What to do:
Give a verbatim copy of the lines below, minus the pictures.

● ● ● ●

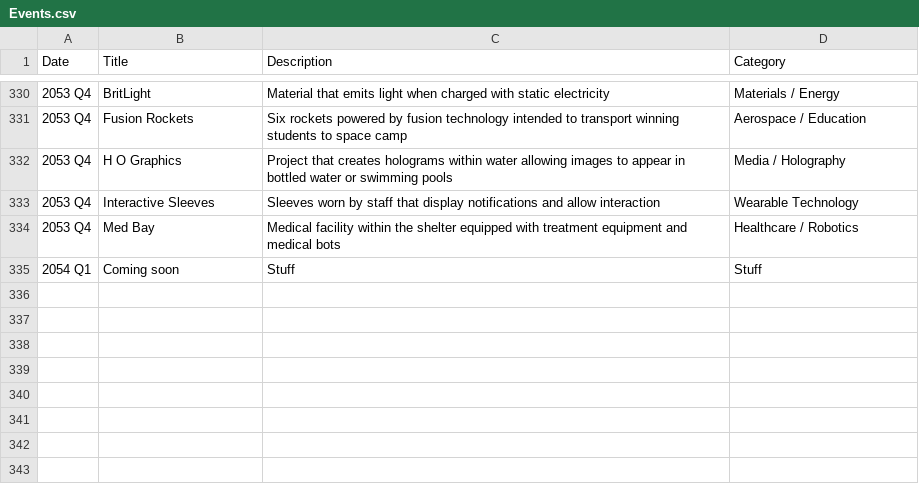
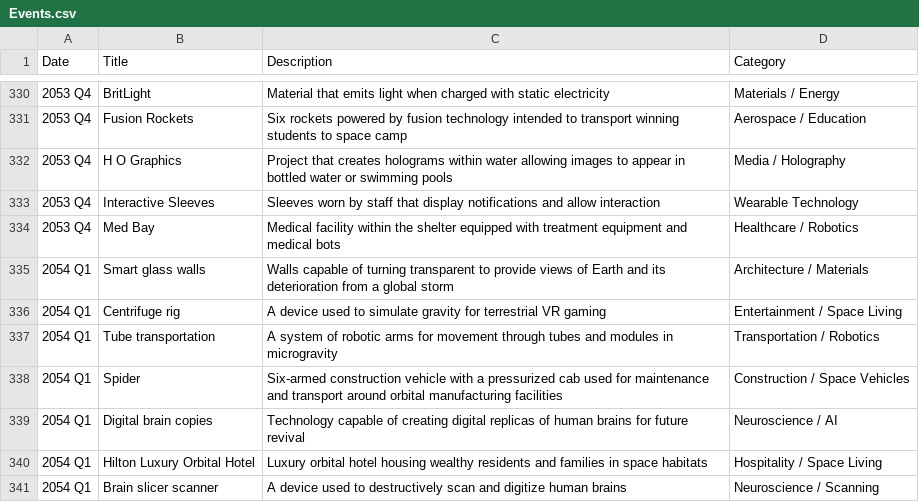
Before and after one commit to CytheCy/in20xx, a CSV file: Events.csv, drawn as a sheet; only a part is shown, gaps mark what is left out.

Commit message:
54 Q1

```diff
--- a/Events.csv
+++ b/Events.csv
@@ -334,2 +334,8 @@ Date,Title,Description,Category
 2053 Q4,Med Bay,Medical facility within the shelter equipped with treatment equipment and medical bots,Healthcare / Robotics
-2054 Q1, Coming soon, Stuff, Stuff
+2054 Q1,Smart glass walls,Walls capable of turning transparent to provide views of Earth and its deterioration from a global storm,Architecture / Materials
+2054 Q1,Centrifuge rig,A device used to simulate gravity for terrestrial VR gaming,Entertainment / Space Living
+2054 Q1,Tube transportation,A system of robotic arms for movement through tubes and modules in microgravity,Transportation / Robotics
+2054 Q1,Spider,Six-armed construction vehicle with a pressurized cab used for maintenance and transport around orbital manufacturing facilities,Construction / Space Vehicles
+2054 Q1,Digital brain copies,Technology capable of creating digital replicas of human brains for future revival,Neuroscience / AI
+2054 Q1,Hilton Luxury Orbital Hotel,Luxury orbital hotel housing wealthy residents and families in space habitats,Hospitality / Space Living
+2054 Q1,Brain slicer scanner,A device used to destructively scan and digitize human brains,Neuroscience / Scanning
```
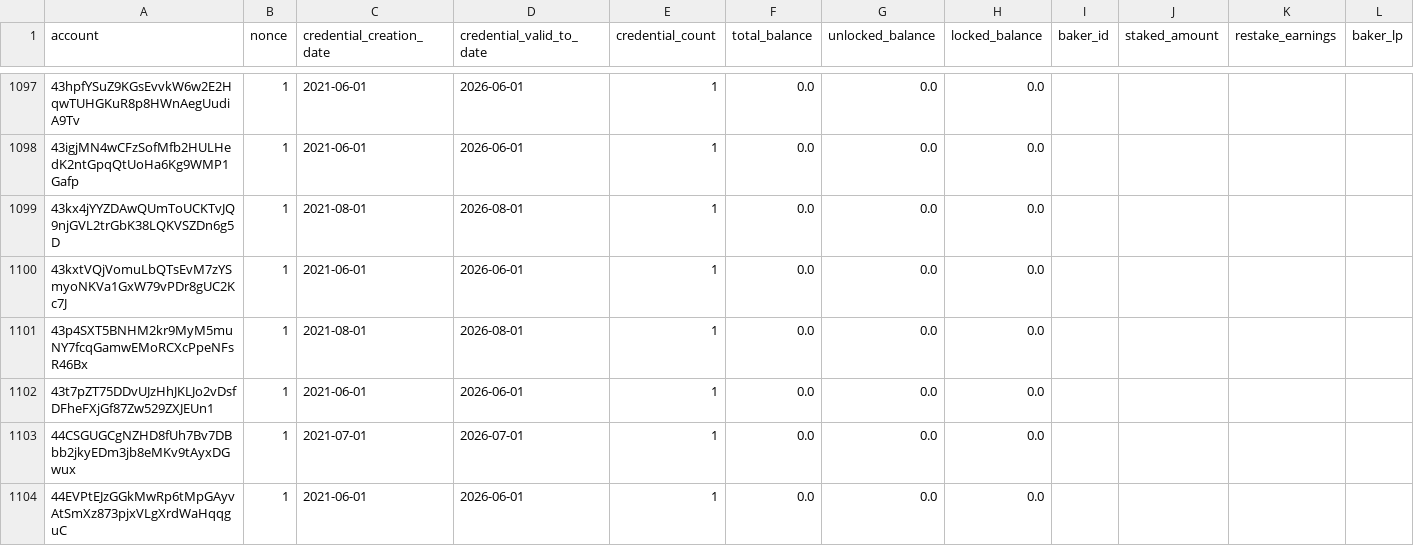
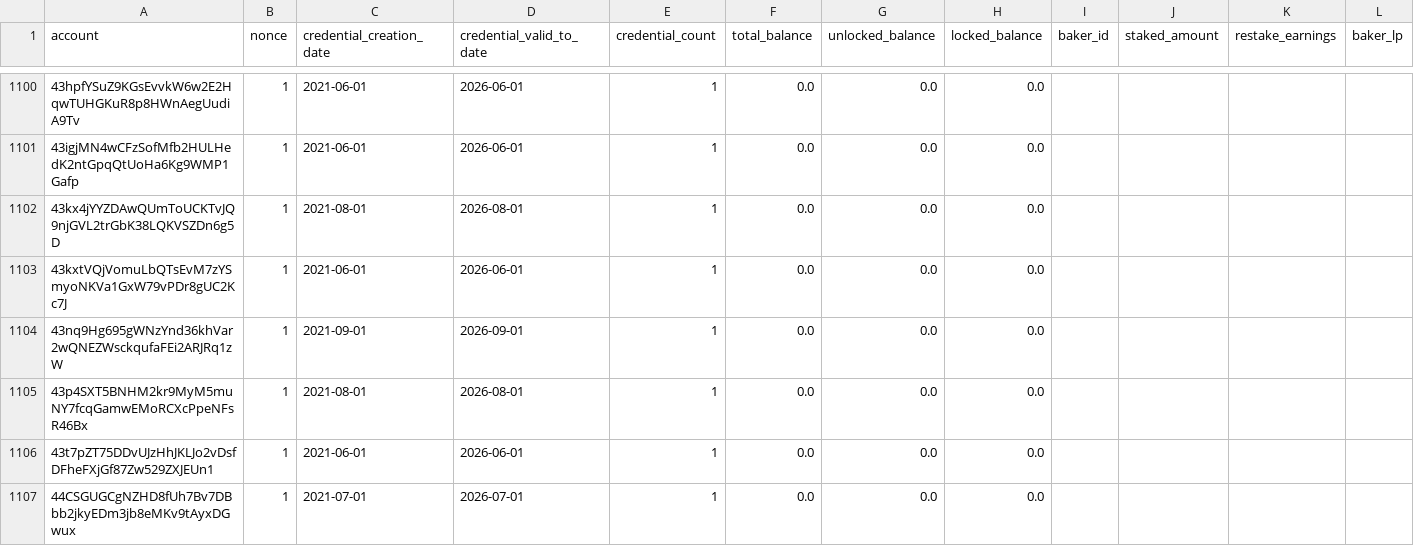
Before and after one commit to ccdexplorer/ccdexplorer-accounts, a CSV file: accounts.csv, drawn as a sheet; only a part is shown, gaps mark what is left out; the shorter side is filled out with more unchanged rows; rows hold the shown columns only; the diff covers the shown part only; the diff names each change by its address in the sheet, - before the commit and + after, or states it on an @@ line.

```diff
--- a/accounts.csv
+++ b/accounts.csv
+row 1104: 43nq9Hg695gWNzYnd36khVar2wQNEZWsckqufaFEi2ARJRq1zW | 1 | 2021-09-01 | 2026-09-01 | 1 | 0.0 | 0.0 | 0.0
```
Also changed, not shown: 10 added rows and 55 edited cells elsewhere in this file.
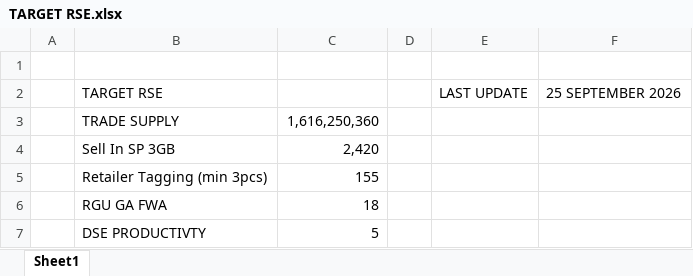
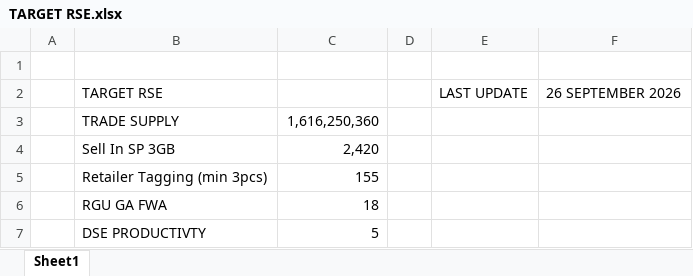
Before and after one commit to heryirwansyah05-cpu/Dashboard_Bengkayang, an Excel workbook: TARGET RSE.xlsx, sheet Sheet1, drawn as a sheet; values as stored, in another font and other column widths than the file's, no borders; the diff names each change by its address in the sheet, - before the commit and + after, or states it on an @@ line.

```diff
--- a/TARGET RSE.xlsx (sheet Sheet1)
+++ b/TARGET RSE.xlsx (sheet Sheet1)
-F2: 25 SEPTEMBER 2026
+F2: 26 SEPTEMBER 2026
```
Also changed, not shown: 1 other file.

● ● ● ●

Answer to this task:
Before and after one commit to CytheCy/in20xx, a CSV file: Events.csv, drawn as a sheet; only a part is shown, gaps mark what is left out.

Commit message:
54 Q1

```diff
--- a/Events.csv
+++ b/Events.csv
@@ -334,2 +334,8 @@ Date,Title,Description,Category
 2053 Q4,Med Bay,Medical facility within the shelter equipped with treatment equipment and medical bots,Healthcare / Robotics
-2054 Q1, Coming soon, Stuff, Stuff
+2054 Q1,Smart glass walls,Walls capable of turning transparent to provide views of Earth and its deterioration from a global storm,Architecture / Materials
+2054 Q1,Centrifuge rig,A device used to simulate gravity for terrestrial VR gaming,Entertainment / Space Living
+2054 Q1,Tube transportation,A system of robotic arms for movement through tubes and modules in microgravity,Transportation / Robotics
+2054 Q1,Spider,Six-armed construction vehicle with a pressurized cab used for maintenance and transport around orbital manufacturing facilities,Construction / Space Vehicles
+2054 Q1,Digital brain copies,Technology capable of creating digital replicas of human brains for future revival,Neuroscience / AI
+2054 Q1,Hilton Luxury Orbital Hotel,Luxury orbital hotel housing wealthy residents and families in space habitats,Hospitality / Space Living
+2054 Q1,Brain slicer scanner,A device used to destructively scan and digitize human brains,Neuroscience / Scanning
```
Before and after one commit to ccdexplorer/ccdexplorer-accounts, a CSV file: accounts.csv, drawn as a sheet; only a part is shown, gaps mark what is left out; the shorter side is filled out with more unchanged rows; rows hold the shown columns only; the diff covers the shown part only; the diff names each change by its address in the sheet, - before the commit and + after, or states it on an @@ line.

```diff
--- a/accounts.csv
+++ b/accounts.csv
+row 1104: 43nq9Hg695gWNzYnd36khVar2wQNEZWsckqufaFEi2ARJRq1zW | 1 | 2021-09-01 | 2026-09-01 | 1 | 0.0 | 0.0 | 0.0
```
Also changed, not shown: 10 added rows and 55 edited cells elsewhere in this file.
Before and after one commit to heryirwansyah05-cpu/Dashboard_Bengkayang, an Excel workbook: TARGET RSE.xlsx, sheet Sheet1, drawn as a sheet; values as stored, in another font and other column widths than the file's, no borders; the diff names each change by its address in the sheet, - before the commit and + after, or states it on an @@ line.

```diff
--- a/TARGET RSE.xlsx (sheet Sheet1)
+++ b/TARGET RSE.xlsx (sheet Sheet1)
-F2: 25 SEPTEMBER 2026
+F2: 26 SEPTEMBER 2026
```
Also changed, not shown: 1 other file.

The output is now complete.